Of particular joy were the towns like Spoleto and Spello, for example, just to wander and enjoy whatever presented.
In Assisi, we had the wonders of the Giotto frescoes, open to the public after the recent restoration work. And not far from Assisi, the Malvarina agriturismo restaurant has communal tables and good homecooked food. (Linda, I found this one in your travelogues AFTER we had wandered up there to check it out!)
In Foligno, the amazing frescoes at the Palazzo Trinci and the Museo della Citta, re-opened only on 5 October 2002 after the major restorations, post-earthquake, were quite stunning, and the new neighbouring museum of the Commune, with its fascinating exhibits on the tornei, giostre e giochi (festivals of jousting and games, such as the famous Siena Palio, for example) was an unexpected treat, tripped over by chance. To round off the day, we were given a great seafood spread - not on the menu but recommended by a regular diner - at Marechiaro (Via Piermarini 58).
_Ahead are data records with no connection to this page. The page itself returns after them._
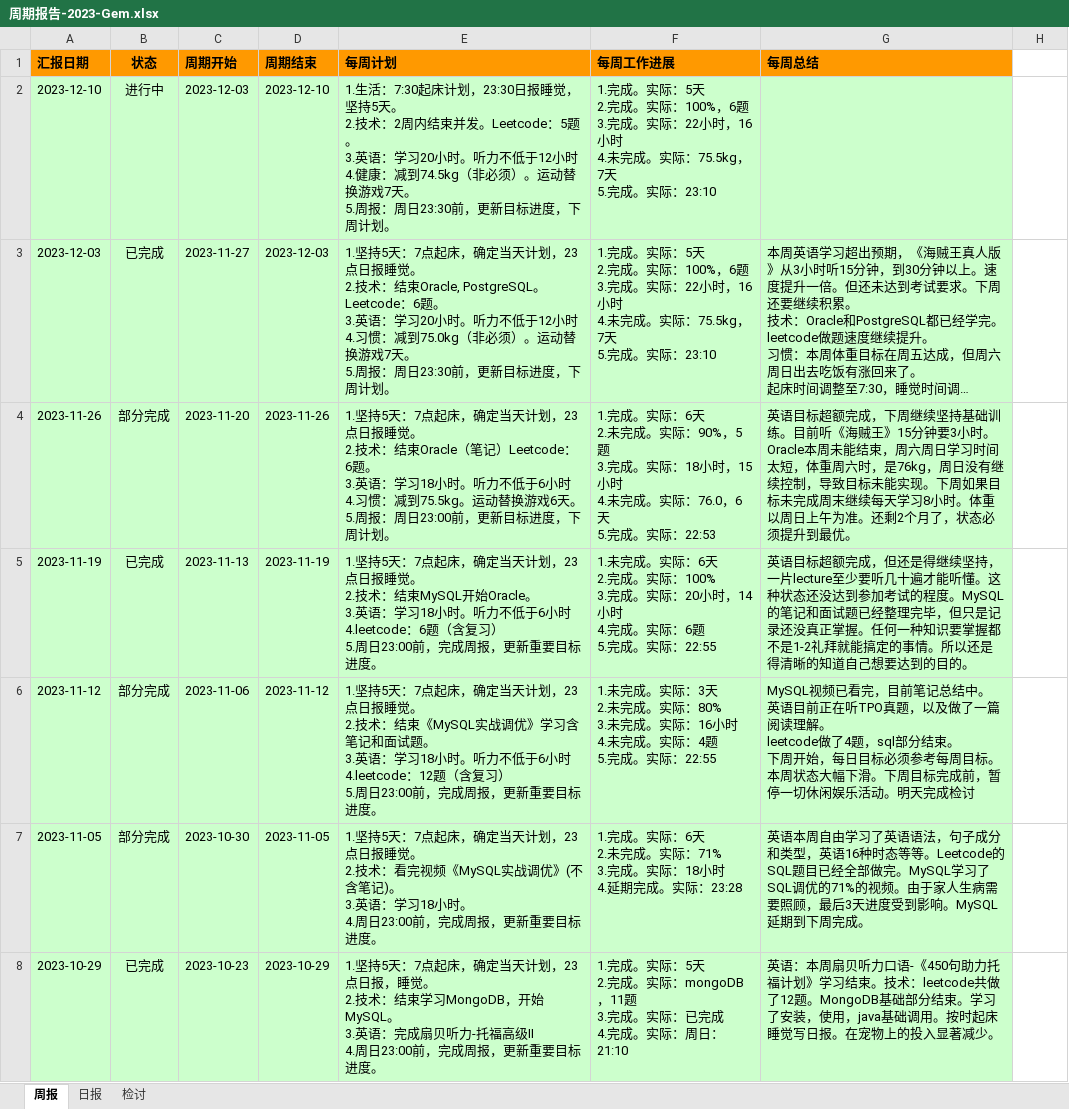
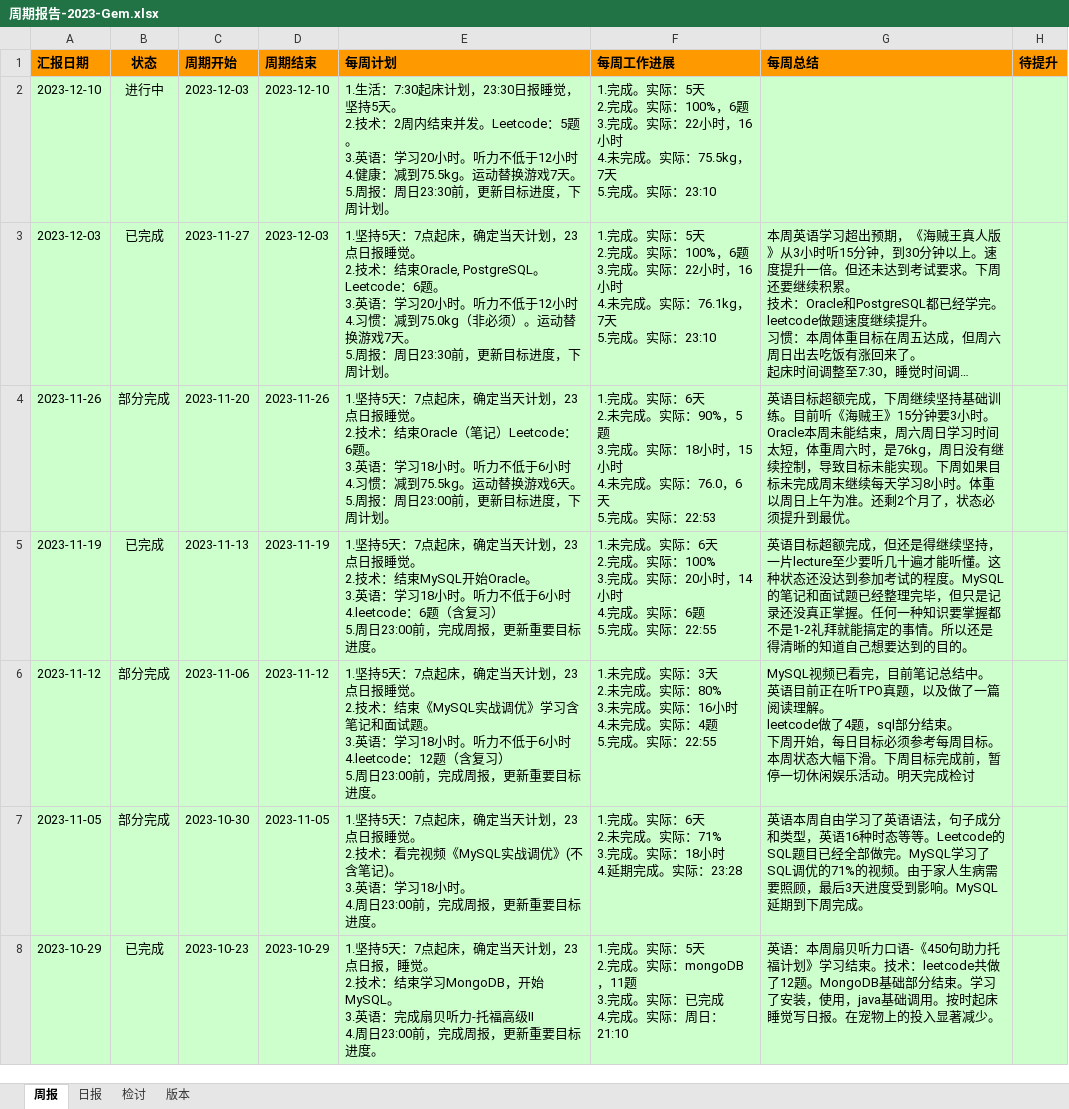
Before and after one commit to namelessmyth/beFreeCoder, an Excel workbook: report/周期报告-2023-Gem.xlsx, sheet 周报, drawn as a sheet; only a part is shown; long unchanged cells end in …; values as stored, in another font and other column widths than the file's, no borders; conditional formats not drawn; the diff covers the shown part only; the diff names each change by its address in the sheet, - before the commit and + after, or states it on an @@ line.

```diff
--- a/report/周期报告-2023-Gem.xlsx (sheet 周报)
+++ b/report/周期报告-2023-Gem.xlsx (sheet 周报)
+sheet tab: 版本
-H1: (empty)
+H1: 待提升
-H1 fill: none
+H1 fill: #FF9900
-E2 (每周计划): …康：减到74.5kg（非必须）。运动替…
+E2 (每周计划): …康：减到75.5kg。运动替…
-H2:H8 fill: none
+H2:H8 fill: #CCFFCC
-F3 (每周工作进展): …。实际：75.5kg，7天…
+F3 (每周工作进展): …。实际：76.1kg，7天…
```
Also changed, not shown: cell formats elsewhere in this sheet, sheet 日报, sheet 检讨, 4 other files.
In Lucca (a little further afield but that's a long story for another time), with its 16th century walls and ramparts, there was a chance to revisit to the exquisite marble funeral carving of Ilaria Del Carretto, with the little dog at her feet (The tomb is now located in the Sanctuary of the church and with a hefty-ish admission fee - but so beautiful.)
While in Lucca, try a simple lunch at Trattoria da Leo (Via Tegrimi 1), where the staff break into Opera spontaneously - and from time to time, are joined in song by the diners! In our case, the chorus was a group of Spanish visitors who were completely without inhibition as impromptu performers.
In Pescia, the restaurant/pizzeria Pucci has theatrical staff/owner - but excellent, well priced food.
Perugia was lovely, as always, despite the rain. The National Gallery of Umbria in Perugia seems to have had some significant reorganisation since I was last there, and its treasures are splendidly displayed. If you want to sample the local fare of Perugia, check out Fontanella di Porta Sole and ask the proprietor to give you some local fare. He will simply continue to bring small samples until you beg him to stop! (Don't try this if you are not into beans, sweetbreads, liver and related products!)
Travelling by train will restrict you somewhat, of course, but the train network in Italy brings you in reach of wonderful places - both major centres, such as Rome, Florence, Milan, Venice etc - and the smaller but no less enticing centres, many easily done by day trips from the cities, or en route between them.
One of the resources you might use are the route suggestions from Marco (from Milano). You can find them, as a start, at message number 23099 on 27 August 2002 and 22778 on 7 August 2002, then do a further search the message databank on anything you pick up that sounds interesting.
Come back to us with further questions, as you firm up on your itinerary - and happy planning.
Joan Melbourne, Australia